Dredging? Oh, no one mentioned that the old, long forgotten shallow Town Creek channel would have to be deepened and widened to handle fully loaded Ro-Ro vessels - well that’s not the developer’s responsibility; the taxpayers will have to pick up that tab and for the disposal of contaminated dredge materials too. You can’t expect the developer to pay for those unanticipated surprises.
What do you mean, land fills sink and settle? We thought that only happened in the VA Hospital parking lot, on Courtney and Bee Streets, and up at the centerfield of The Joe.
Five-high stacks of containers need level ground and the cranes that lift them do too. And who would have thought that thousands of 90-feet long piling would be needed to support the new docks and rail access ramps? Another surprise - all these piles will have to be driven through a SCDHEC regulated putrescible landfill cap that leaks highly explosive methane gas! Nobody said anything about that! The public, state, or better yet, Mayor Joe’s new Neck Tax Increment Financing bonds will just have to pay for those extra costs.

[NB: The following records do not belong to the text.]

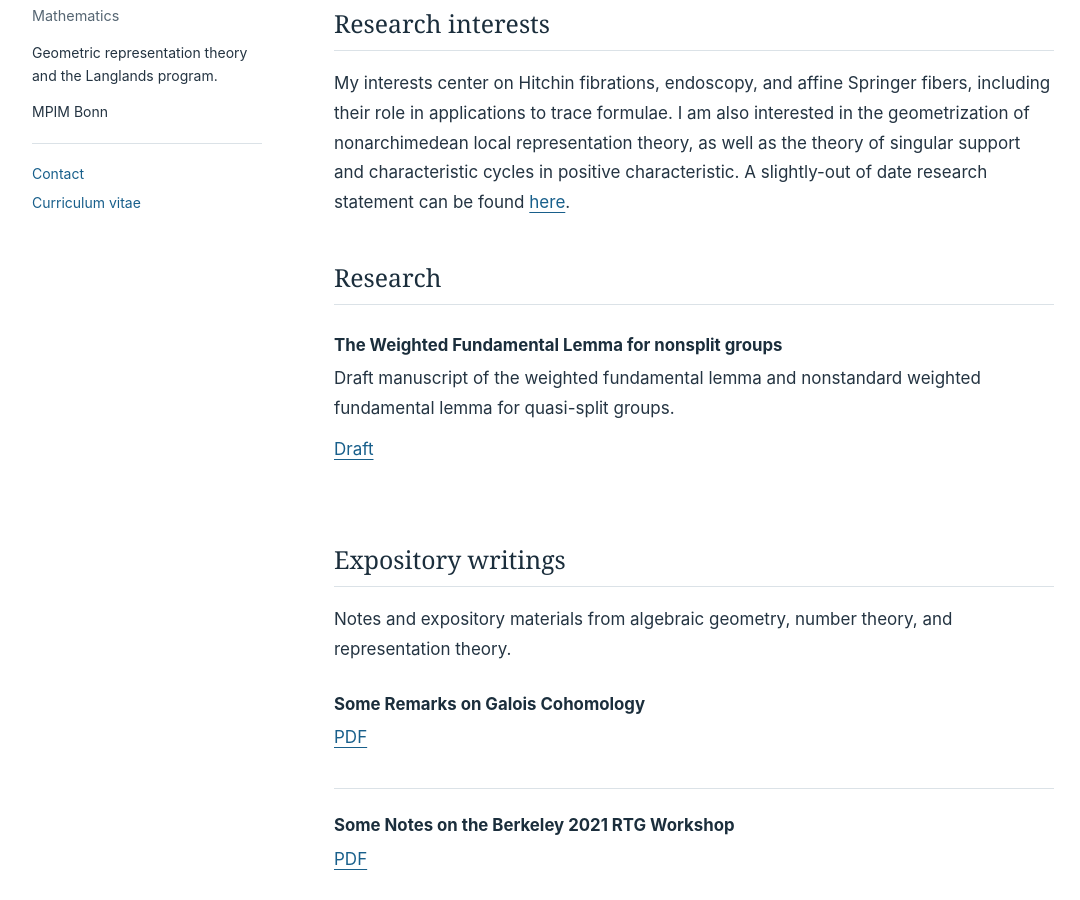
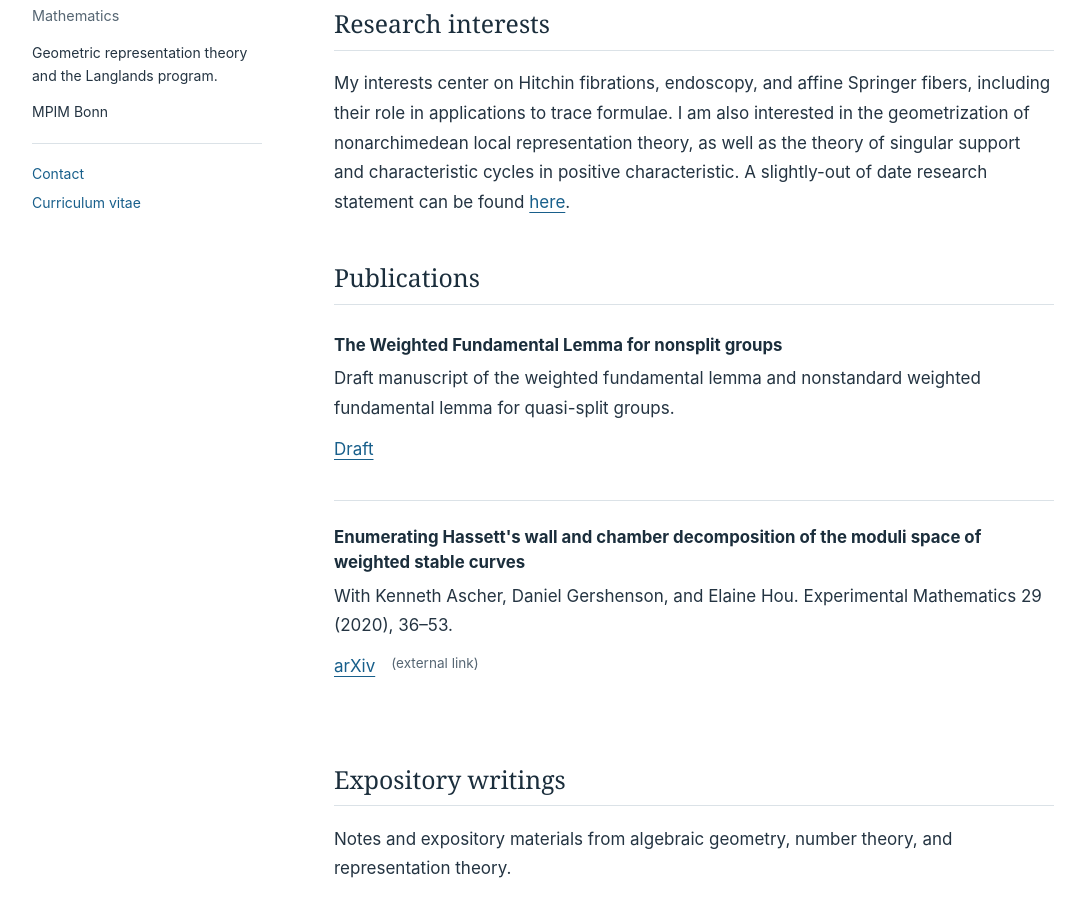
Before and after one commit to challeckdube/challeckdube.github.io, a Jekyll site: the page built from research.html, in a window 1280 px wide and 900 px high, scrolled down 370 px. Shown: the whole window, without its empty margins (80-1160 px from the left). Built offline with Jekyll 4.4.1, drawn with Linux system fonts in a browser that asks for light colours.

Commit message:
Add publication to research page

```diff
--- a/_data/materials.yml
+++ b/_data/materials.yml
@@ -7,6 +7,11 @@ research:
     source: https://math.berkeley.edu/~chd/expo/WFL.pdf
     local: /files/research/weighted-fundamental-lemma-draft.pdf
     description: Draft manuscript of the weighted fundamental lemma and nonstandard weighted fundamental lemma for quasi-split groups.
+  - title: "Enumerating Hassett's wall and chamber decomposition of the moduli space of weighted stable curves"
+    label: arXiv
+    source: https://arxiv.org/abs/1709.03663
+    local: null
+    description: With Kenneth Ascher, Daniel Gershenson, and Elaine Hou. Experimental Mathematics 29 (2020), 36–53.
 expository:
   - title: Some Remarks on Galois Cohomology
     source: https://math.berkeley.edu/~chd/expo/Gal_Coh.pdf
--- a/research.html
+++ b/research.html
@@ -13,12 +13,12 @@ title: Research
 </section>
 
 <section>
-  <h2>Research</h2>
+  <h2>Publications</h2>
   {% for item in materials.research %}
   <article class="entry">
     <h3>{{ item.title | escape }}</h3>
     <p>{{ item.description | escape }}</p>
-    <p class="paper-links"><a href="{% if material_base %}{{ item.local | relative_url }}{% else %}{{ item.source }}{% endif %}">{{ item.label | default: 'PDF' }}</a>{% unless material_base %} <span class="entry-meta">(external copy)</span>{% endunless %}</p>
+    <p class="paper-links"><a href="{% if material_base and item.local %}{{ item.local | relative_url }}{% else %}{{ item.source }}{% endif %}">{{ item.label | default: 'PDF' }}</a>{% unless material_base and item.local %} <span class="entry-meta">(external link)</span>{% endunless %}</p>
   </article>
   {% endfor %}
 </section>
```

What do you mean that the surrounding neighborhoods don’t like getting up at 5:00 a.m. to the sound of slamming rail cars, the roar of diesel trucks, and banging containers? We’re blue-collar workers just trying to make an honest living. Those folks living in the condos at the old jail and the developers of One Cool Blow should have thought of that before they built those condos and sold them to all those retired folks “from off”.
Folks, this one’s going to be more exciting to watch than a run-away carriage on South Battery full of terrified tourists. Just guess who’s going to pick up the billion-dollar tab?